EXERCISE REQUIREMENTS
Nothing in the records may be changed; retype them in full.

Web page edit records

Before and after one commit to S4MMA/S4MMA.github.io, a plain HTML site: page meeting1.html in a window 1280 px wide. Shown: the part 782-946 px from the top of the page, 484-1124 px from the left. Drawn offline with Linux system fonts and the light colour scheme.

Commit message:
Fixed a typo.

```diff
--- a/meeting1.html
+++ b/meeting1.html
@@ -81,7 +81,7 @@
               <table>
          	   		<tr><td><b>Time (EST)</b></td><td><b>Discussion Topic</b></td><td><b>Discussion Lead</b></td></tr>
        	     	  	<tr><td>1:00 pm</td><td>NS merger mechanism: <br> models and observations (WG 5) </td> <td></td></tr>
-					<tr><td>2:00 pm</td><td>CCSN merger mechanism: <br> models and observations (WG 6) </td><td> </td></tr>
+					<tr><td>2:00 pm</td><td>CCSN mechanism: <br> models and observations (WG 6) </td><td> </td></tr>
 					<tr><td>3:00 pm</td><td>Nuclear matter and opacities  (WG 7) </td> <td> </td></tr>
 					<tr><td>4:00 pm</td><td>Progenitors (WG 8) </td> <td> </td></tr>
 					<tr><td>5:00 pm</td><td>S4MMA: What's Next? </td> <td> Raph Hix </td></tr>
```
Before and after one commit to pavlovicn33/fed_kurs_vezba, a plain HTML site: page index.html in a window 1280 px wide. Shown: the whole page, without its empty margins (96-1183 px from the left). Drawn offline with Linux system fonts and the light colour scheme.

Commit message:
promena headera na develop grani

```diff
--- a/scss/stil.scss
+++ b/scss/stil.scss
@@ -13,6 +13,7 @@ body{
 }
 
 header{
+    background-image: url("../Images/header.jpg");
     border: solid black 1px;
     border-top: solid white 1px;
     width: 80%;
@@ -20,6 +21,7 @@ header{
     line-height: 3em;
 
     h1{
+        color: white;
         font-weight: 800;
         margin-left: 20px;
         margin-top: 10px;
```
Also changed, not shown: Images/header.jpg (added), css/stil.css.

THE ANSWER
Before and after one commit to S4MMA/S4MMA.github.io, a plain HTML site: page meeting1.html in a window 1280 px wide. Shown: the part 782-946 px from the top of the page, 484-1124 px from the left. Drawn offline with Linux system fonts and the light colour scheme.

Commit message:
Fixed a typo.

```diff
--- a/meeting1.html
+++ b/meeting1.html
@@ -81,7 +81,7 @@
               <table>
          	   		<tr><td><b>Time (EST)</b></td><td><b>Discussion Topic</b></td><td><b>Discussion Lead</b></td></tr>
        	     	  	<tr><td>1:00 pm</td><td>NS merger mechanism: <br> models and observations (WG 5) </td> <td></td></tr>
-					<tr><td>2:00 pm</td><td>CCSN merger mechanism: <br> models and observations (WG 6) </td><td> </td></tr>
+					<tr><td>2:00 pm</td><td>CCSN mechanism: <br> models and observations (WG 6) </td><td> </td></tr>
 					<tr><td>3:00 pm</td><td>Nuclear matter and opacities  (WG 7) </td> <td> </td></tr>
 					<tr><td>4:00 pm</td><td>Progenitors (WG 8) </td> <td> </td></tr>
 					<tr><td>5:00 pm</td><td>S4MMA: What's Next? </td> <td> Raph Hix </td></tr>
```
Before and after one commit to pavlovicn33/fed_kurs_vezba, a plain HTML site: page index.html in a window 1280 px wide. Shown: the whole page, without its empty margins (96-1183 px from the left). Drawn offline with Linux system fonts and the light colour scheme.

Commit message:
promena headera na develop grani

```diff
--- a/scss/stil.scss
+++ b/scss/stil.scss
@@ -13,6 +13,7 @@ body{
 }
 
 header{
+    background-image: url("../Images/header.jpg");
     border: solid black 1px;
     border-top: solid white 1px;
     width: 80%;
@@ -20,6 +21,7 @@ header{
     line-height: 3em;
 
     h1{
+        color: white;
         font-weight: 800;
         margin-left: 20px;
         margin-top: 10px;
```
Also changed, not shown: Images/header.jpg (added), css/stil.css.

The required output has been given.